By Alika Lafontaine, Chair, Indigenous Health Alliance & President, Indigenous Physicians Association of Canada.
See original article published in the Ottawa Citizen here
June 20, 2016 – In a well-publicized answer to the reasons for his cabinet’s gender parity, Prime Minister Justin Trudeau famously stated last fall, “Because it’s 2015.” This summarized a self-evident truth: Full engagement of women in our country’s future enhances the value of being Canadian. Reflecting on the anniversary of the Truth and Reconciliation Commission’s “Calls to Action,” consider this a self-evident truth for Indigenous Peoples as well.
Indigenous Peoples suffer worse health disparities than almost any other demographic. These health disparities are widening, in some cases accelerating. Canadians’ awareness of this reality is high, but the plight of Indigenous Peoples still seems far away.
There are very real consequences to these disparities. The human cost of morbidity and death. Increased health-care costs for advanced disease and critical care intervention. Measurable opportunity costs of lost productivity and lost capacity-building, estimated in the billions.
Few argue the status quo is an option. Still, we justify our inaction through familiar excuses: jurisdictional ambiguity; a need for more research; a belief Indigenous patients don’t care about their health or are uneducated; disparities as a result of inherent genetic and cultural characteristics. We approach the challenge waiting for someone else to act, repeating yet another study or dismissing it outright. If indigenous patients don’t care, why should I?
These justifications are the most rigid barrier to transforming indigenous health. Excuses that the problems aren’t mine, so I’m not going to solve them. Not making data-driven decisions. Disenfranchised patients. Are these not the same challenges we are addressing in mainstream health? Could we not consider similar solutions?
Mainstream health transformation has four pillars: clear communication; strong engagement; targeted intervention; and cultural transformation. These pillars have enabled revolutions in patient safety, clinical quality and patient-centred care, making enormous impacts on health outcomes. Framing indigenous health as an impossible challenge is a mischaracterization; problems are community-specific but can still be generalized to the common issues in health care.
We have been asking ourselves, “How do we deal with the unique challenges in indigenous health?” A more actionable question is, “How are challenges in the mainstream health care system similar and how can we ensure a safe, high-quality, patient-centred approach in indigenous health?”
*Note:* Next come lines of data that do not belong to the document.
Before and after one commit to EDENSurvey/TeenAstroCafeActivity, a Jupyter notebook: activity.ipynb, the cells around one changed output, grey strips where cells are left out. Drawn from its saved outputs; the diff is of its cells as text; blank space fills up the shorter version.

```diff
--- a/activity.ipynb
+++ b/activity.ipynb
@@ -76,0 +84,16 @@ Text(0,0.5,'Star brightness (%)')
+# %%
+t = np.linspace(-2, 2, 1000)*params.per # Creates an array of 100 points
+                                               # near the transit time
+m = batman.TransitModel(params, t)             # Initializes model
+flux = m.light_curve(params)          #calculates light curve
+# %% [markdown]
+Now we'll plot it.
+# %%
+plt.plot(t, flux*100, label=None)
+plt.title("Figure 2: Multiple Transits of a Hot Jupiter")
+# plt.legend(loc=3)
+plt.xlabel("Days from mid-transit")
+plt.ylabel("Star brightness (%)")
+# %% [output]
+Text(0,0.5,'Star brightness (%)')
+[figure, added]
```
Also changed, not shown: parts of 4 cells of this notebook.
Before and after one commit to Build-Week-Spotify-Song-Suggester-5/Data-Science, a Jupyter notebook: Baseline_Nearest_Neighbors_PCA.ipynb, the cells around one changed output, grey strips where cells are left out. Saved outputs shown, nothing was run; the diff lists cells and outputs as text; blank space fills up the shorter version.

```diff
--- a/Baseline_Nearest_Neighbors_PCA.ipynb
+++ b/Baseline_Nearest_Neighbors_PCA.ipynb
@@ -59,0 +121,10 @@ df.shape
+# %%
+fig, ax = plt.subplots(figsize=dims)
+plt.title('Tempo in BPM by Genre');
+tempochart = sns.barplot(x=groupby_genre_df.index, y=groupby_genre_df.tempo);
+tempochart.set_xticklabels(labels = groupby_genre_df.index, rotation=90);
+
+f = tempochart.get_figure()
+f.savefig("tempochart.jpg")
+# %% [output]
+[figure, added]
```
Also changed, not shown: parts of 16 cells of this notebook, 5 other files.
The facts are compelling when indigenous health is considered from a safe, high-quality, patient-centred point of view. Mainstream health care has strong legislative frameworks that necessitate thresholds of safety and quality; these safeguards do not exist on-reserve. There is no Health Professionals Act, Health Quality Act or Health Act on-reserve. These are provincial laws, not federal. Without these acts, there is no legally enforceable regulatory regime, no legislated mechanism for health quality and no minimum threshold of care. Everything is policy. Policy is fickle. It is not accountable. It is not equal.
To achieve equity in indigenous health – something seven in 10 Canadians desire in a recent HealthCareCAN-commissioned poll – we need to develop the same hope we have towards mainstream health transformation. Things can change. We can become more effective. We have no other option because health is a fundamental human right.
Indigenous Peoples are ready for health-system transformation. On June 7, regional chiefs representing 150 First Nations spoke directly to health leaders at the National Health Leaders Conference (co-sponsored by HealthCareCAN and the Canadian College of Health Leaders), the largest annual gathering of health leaders in Canada. The message First Nations brought was one of revolution: changing the way we think, feel and act towards Indigenous health.
Overwhelmingly, health leaders voted to make implementation of the Truth and Reconciliation’s seven Calls to Action on health their top priority for 2017. On the anniversary of those Calls to Action, let us join a growing indigenous health revolution.
Not because its easy. Not because its effortless. Because in 2016, this truth is self-evident.
Alika Lafontaine is Chair, Indigenous Health Alliance and President, Indigenous Physicians Association of Canada.